Task to complete »
Tally the lines of the data that include the word "column" and state the total, nothing else.

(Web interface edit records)
Segment Open

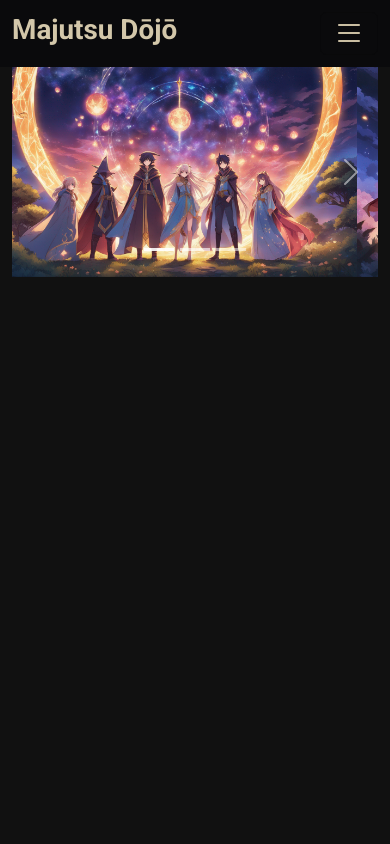
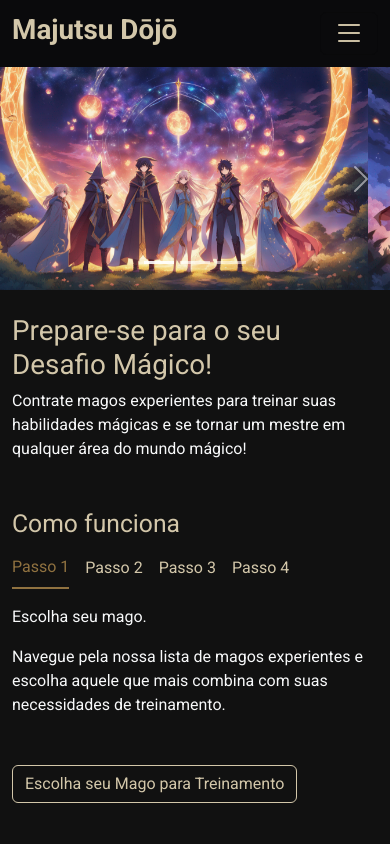
Before and after one commit to tauanecustodio/majutsu-dojo, a plain HTML site: page index.html in a window 390 px wide. Shown: the top 844 px of the page. Drawn offline with nearby package versions, Linux system fonts and the light colour scheme.

Commit message:
feat: add about

```diff
--- a/assets/style/main.css
+++ b/assets/style/main.css
@@ -49,3 +49,30 @@ body {
 .navbar-toggler {
   font-size: 2rem;
 }
+
+/* ==================================== main ==================================== */
+
+.carousel .img {
+  max-height: 500px;
+  object-fit: cover;
+  object-position: top;
+}
+
+h1, h2 {
+  color: var(--secondary-color);
+}
+
+.btn {
+  background: transparent;
+  color: var(--secondary-color);
+  border-color: var(--secondary-color);
+}
+
+.btn:hover {
+  background: var(--primary-color);
+  border-color: var(--primary-color);
+}
+
+.btn:active {
+  scale: 0.96;
+}
--- a/index.html
+++ b/index.html
@@ -43,7 +43,7 @@
                 </a>
               </li>
               <li class="nav-item me-3 fw-bold">
-                <a class="nav-link px-0" href="#">
+                <a class="nav-link px-0" href="#about">
                   <i class="bi bi-bookmarks me-1"></i> Sobre
                 </a>
               </li>
@@ -64,18 +64,16 @@
     </header>
 
     <main>
-      <div class="container">
-        <section id="about">
       <div class="carousel slide" data-bs-ride="carousel" id="carousel">
         <div class="carousel-inner">
           <div class="carousel-item active">
-                <img class="w-100" src="assets/images/slide/slide1.jpg" alt="">
+            <img class="img w-100" src="assets/images/slide/slide1.jpg" alt="">
           </div>
           <div class="carousel-item">
-                <img class="w-100" src="assets/images/slide/slide2.jpg" alt="">
+            <img class="img w-100" src="assets/images/slide/slide2.jpg" alt="">
           </div>
           <div class="carousel-item">
-                <img class="w-100" src="assets/images/slide/slide3.jpg" alt="">
+            <img class="img w-100" src="assets/images/slide/slide3.jpg" alt="">
           </div>
 
           <button class="carousel-control-prev" type="button" data-bs-target="#carousel" data-bs-slide="prev">
@@ -92,7 +90,52 @@
           </div>
         </div>
       </div>
+
+      <div class="container pb-3">
+        <section class="pt-4" id="about">
+          <div class="container p-0">
+            <div class="row">
+              <div class="col-md-6 order-md-2 text-light">
+                <h1>Prepare-se para o seu Desafio Mágico!</h1>
+                <p>Contrate magos experientes para treinar suas habilidades mágicas e se tornar um mestre em qualquer área do mundo mágico!</p>
+                <h2 class="mt-5">Como funciona</h2>
+
+                <div class="mb-5">
+                  <div class="nav nav-pills" id="v-pills-tab" role="tablist">
+                    <button class="nav-link px-0 me-3 active" id="v-pills-home-tab" data-bs-toggle="pill" data-bs-target="#v-pills-home" type="button" role="tab" aria-controls="v-pills-home" aria-selected="true">Passo 1</button>
+                    <button class="nav-link px-0 me-3" id="v-pills-profile-tab" data-bs-toggle="pill" data-bs-target="#v-pills-profile" type="button" role="tab" aria-controls="v-pills-profile" aria-selected="false">Passo 2</button>
+                    <button class="nav-link px-0 me-3" id="v-pills-messages-tab" data-bs-toggle="pill" data-bs-target="#v-pills-messages" type="button" role="tab" aria-controls="v-pills-messages" aria-selected="false">Passo 3</button>
+                    <button class="nav-link px-0 me-3" id="v-pills-settings-tab" data-bs-toggle="pill" data-bs-target="#v-pills-settings" type="button" role="tab" aria-controls="v-pills-settings" aria-selected="false">Passo 4</button>
+                  </div>
+                  <div class="tab-content text-light mt-3" id="v-pills-tabContent">
+                    <div class="tab-pane fade show active" id="v-pills-home" role="tabpanel" aria-labelledby="v-pills-home-tab" tabindex="0">
+                      <p>Escolha seu mago.</p>
+                      <p>Navegue pela nossa lista de magos experientes e escolha aquele que mais combina com suas necessidades de treinamento.</p>
+                    </div>
+                    <div class="tab-pane fade" id="v-pills-profile" role="tabpanel" aria-labelledby="v-pills-profile-tab" tabindex="0">
+                      <p>Descreva Seus Objetivos</p>
+                      <p>Preencha o formulário de orçamento, informando o tipo de treinamento mágico que você deseja e suas expectativas.</p>
+                    </div>
+                    <div class="tab-pane fade" id="v-pills-messages" role="tabpanel" aria-labelledby="v-pills-messages-tab" tabindex="0">
+                      <p>Receba Seu Orçamento</p>
+                      <p> Após revisar seu pedido, entraremos em contato com um orçamento personalizado para seu treinamento.</p>
+                    </div>
+                    <div class="tab-pane fade" id="v-pills-settings" role="tabpanel" aria-labelledby="v-pills-settings-tab" tabindex="0">
+                      <p>Início do Treinamento</p>
+                      <p>Assim que você aprovar o orçamento, seu treinamento mágico começará! Prepare-se para um processo épico de aprendizado.</p>
+                    </div>
+                  </div>
+                </div>
+
+                <a class="btn btn-primary mb-5" href="#">Escolha seu Mago para Treinamento</a>
+              </div>
+              <div class="col-md-6 order-md-1">
+                <img src="assets/images/cover.jpg" class="d-block w-100 rounded-1" alt="">
+              </div>
+            </div>
+          </div>
         </section>
+
       </div>
     </main>
 
```
Lines whose indentation alone changed are shown as unchanged.
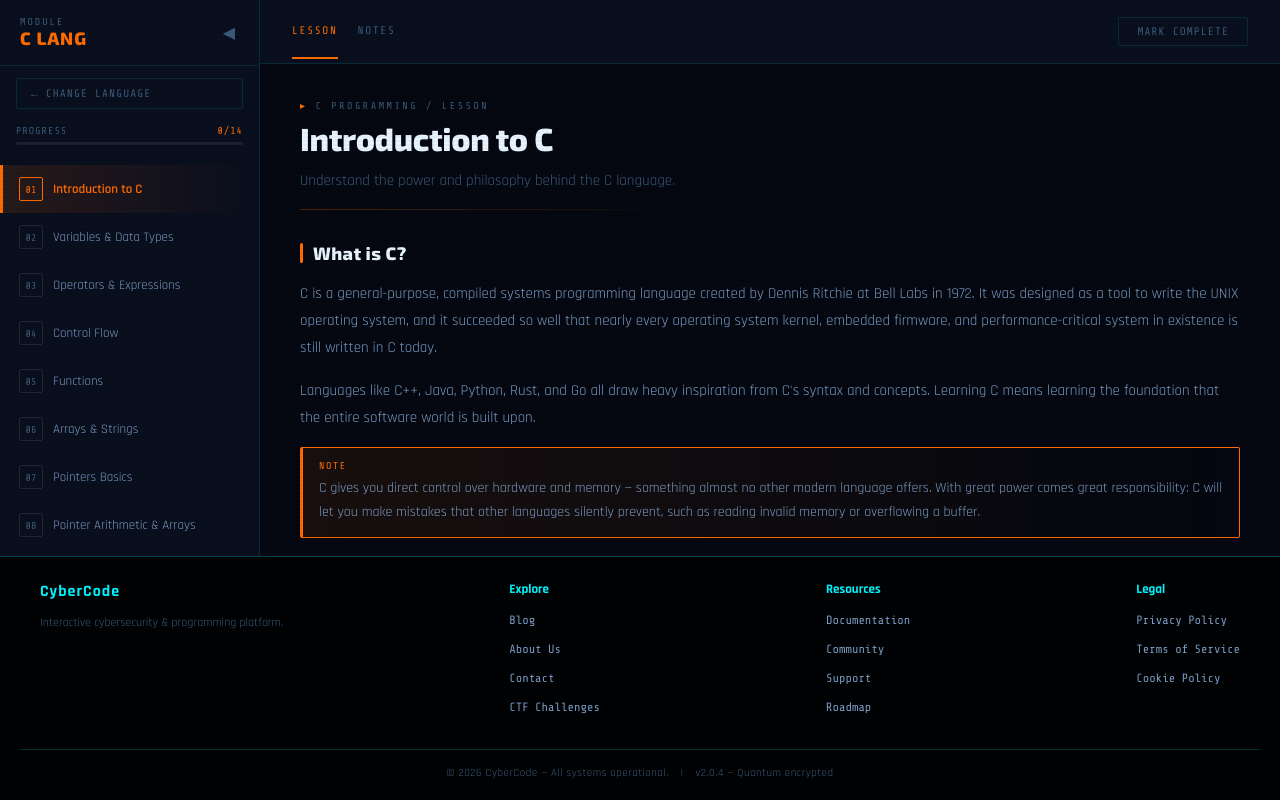
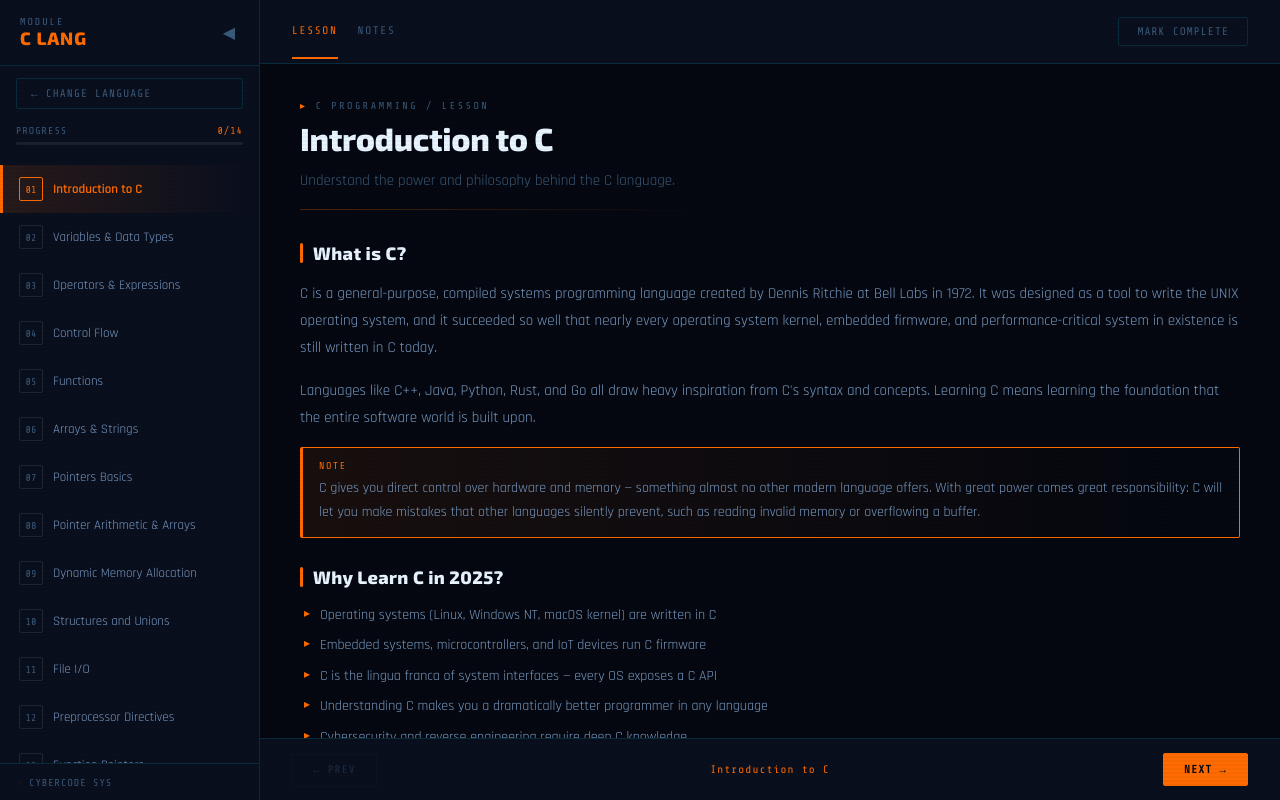
Before and after one commit to StefanCerempei/cybercode, a React (Create React App) app: page / in a window 1280 px wide. Both pictures are taken after a click on the element 466 px from the left and 542 px from the top of the page. Shown: the top 800 px of the page. Built offline with nearby package versions, Linux system fonts and the light colour scheme.

Commit message:
Footer repaired

```diff
--- a/src/pages/LessonsPage.jsx
+++ b/src/pages/LessonsPage.jsx
@@ -2,7 +2,7 @@ import React from 'react';
 import { Helmet } from 'react-helmet-async';
 import Sidebar from '../components/Sidebar.jsx';
 import LessonView from '../components/LessonView.jsx';
-import Footer from '../components/Footer.jsx'; // asigură-te că e .jsx
+import Footer from '../components/Footer.jsx';
 
 export default function LessonsPage({
                                         language,
@@ -32,18 +32,25 @@ export default function LessonsPage({
                 <meta name="robots" content="index, follow" />
             </Helmet>
 
-            {/* Container principal pe coloană, întreaga înălțime */}
+            {/* Container principal – fără înălțime fixă, scroll natural */}
             <div style={{
                 display: 'flex',
                 flexDirection: 'column',
-                height: '100vh',
-                overflow: 'hidden'
+                minHeight: '100vh',
+                background: 'var(--bg-primary)',
             }}>
-                {/* Zona principală (Sidebar + LessonView) - ocupă tot spațiul disponibil */}
+                {/* Zona cu două coloane – Sidebar sticky, conținut scrollabil */}
                 <div style={{
                     display: 'flex',
                     flex: 1,
-                    overflow: 'hidden'
+                }}>
+                    {/* Sidebar – sticky pentru a rămâne vizibil la scroll */}
+                    <div style={{
+                        position: 'sticky',
+                        top: 0,
+                        height: '100vh',
+                        overflowY: 'auto',
+                        flexShrink: 0,
                     }}>
                         <Sidebar
                             language={language}
@@ -52,6 +59,14 @@ export default function LessonsPage({
                             onSelectLesson={onSelectLesson}
                             onBack={onBack}
                         />
+                    </div>
+
+                    {/* Conținutul lecției – crește natural, generează scroll */}
+                    <div style={{
+                        flex: 1,
+                        overflowY: 'auto',
+                        paddingBottom: '2rem',
+                    }}>
                         {currentLesson && (
                             <LessonView
                                 key={currentLesson.id}
@@ -65,8 +80,9 @@ export default function LessonsPage({
                             />
                         )}
                     </div>
+                </div>
 
-                {/* Footer - fixat jos, nu mai face parte din zona de scroll */}
+                {/* Footer – apare doar după ce ai terminat de derulat conținutul lecției */}
                 <Footer />
             </div>
         </>
--- a/src/pages/WelcomePage.jsx
+++ b/src/pages/WelcomePage.jsx
@@ -432,7 +432,19 @@ export default function WelcomePage({ onSelectLanguage }) {
                 </section>
 
                 {/* Footer component */}
-                <Footer />
+                <div style={{
+                    position: 'relative',
+                    minHeight: '100vh',
+                    display: 'flex',
+                    flexDirection: 'column',
+                    alignItems: 'center',
+                    justifyContent: 'flex-start',
+                    background: 'var(--bg-primary)',
+                    overflowX: 'hidden',
+                }}>
+                    {/* ... tot conținutul ... */}
+                    <Footer />
+                </div>
             </div>
         </>
     );
```
Lines whose indentation alone changed are shown as unchanged.
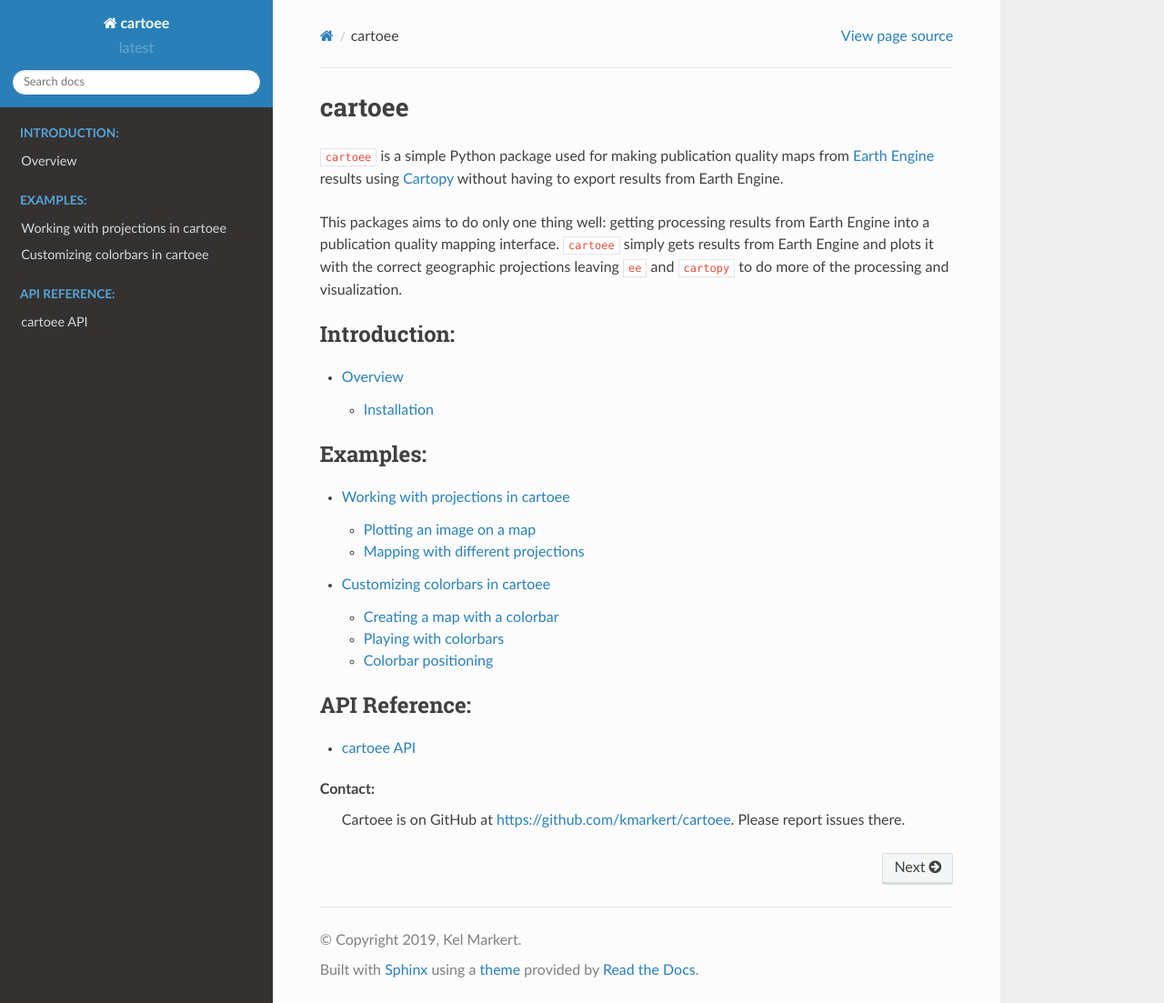
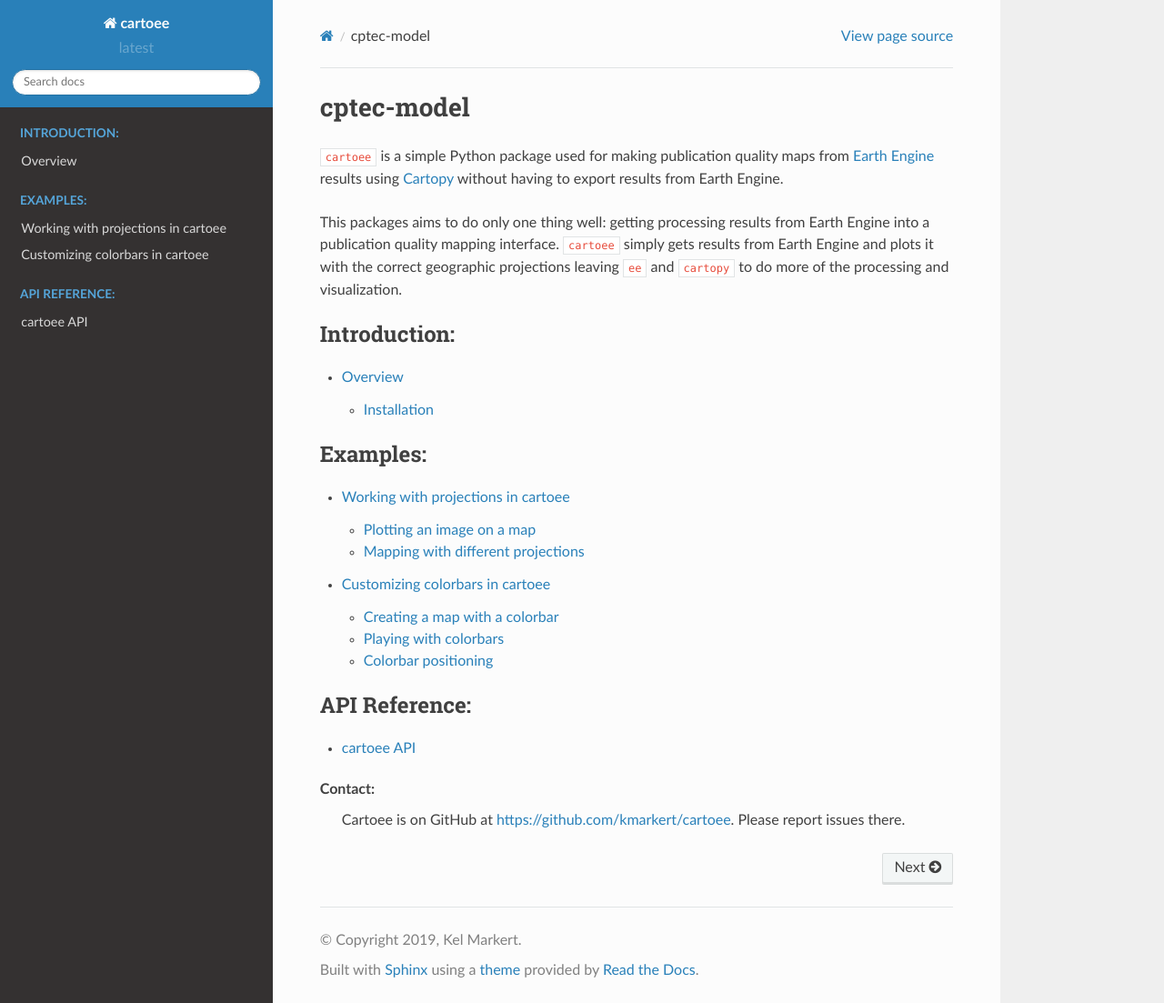
Before and after one commit to framework-CPTEC/tutorial-cptec-model, a Sphinx documentation site: the page built from docs/index.rst, in a window 1280 px wide and 1103 px high. Shown: the whole window at 91% size. Built offline with Sphinx 7.4.7 and the Read the Docs theme 2.0.0, drawn with Linux system fonts in a browser that asks for light colours; pages that are not in the unit, such as notebooks, are missing from menus.

Commit message:
Update index.rst

```diff
--- a/docs/index.rst
+++ b/docs/index.rst
@@ -1,9 +1,9 @@
-.. cartoee documentation master file, created by
+.. cptec-model documentation master file, created by
    sphinx-quickstart on Thu Jan  3 10:01:26 2019.
    You can adapt this file completely to your liking, but it should at least
    contain the root `toctree` directive.
 
-cartoee
+cptec-model
 ===================================
 
 :code:`cartoee` is a simple Python package used for making publication quality
```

Segment Closed

Task solution »
2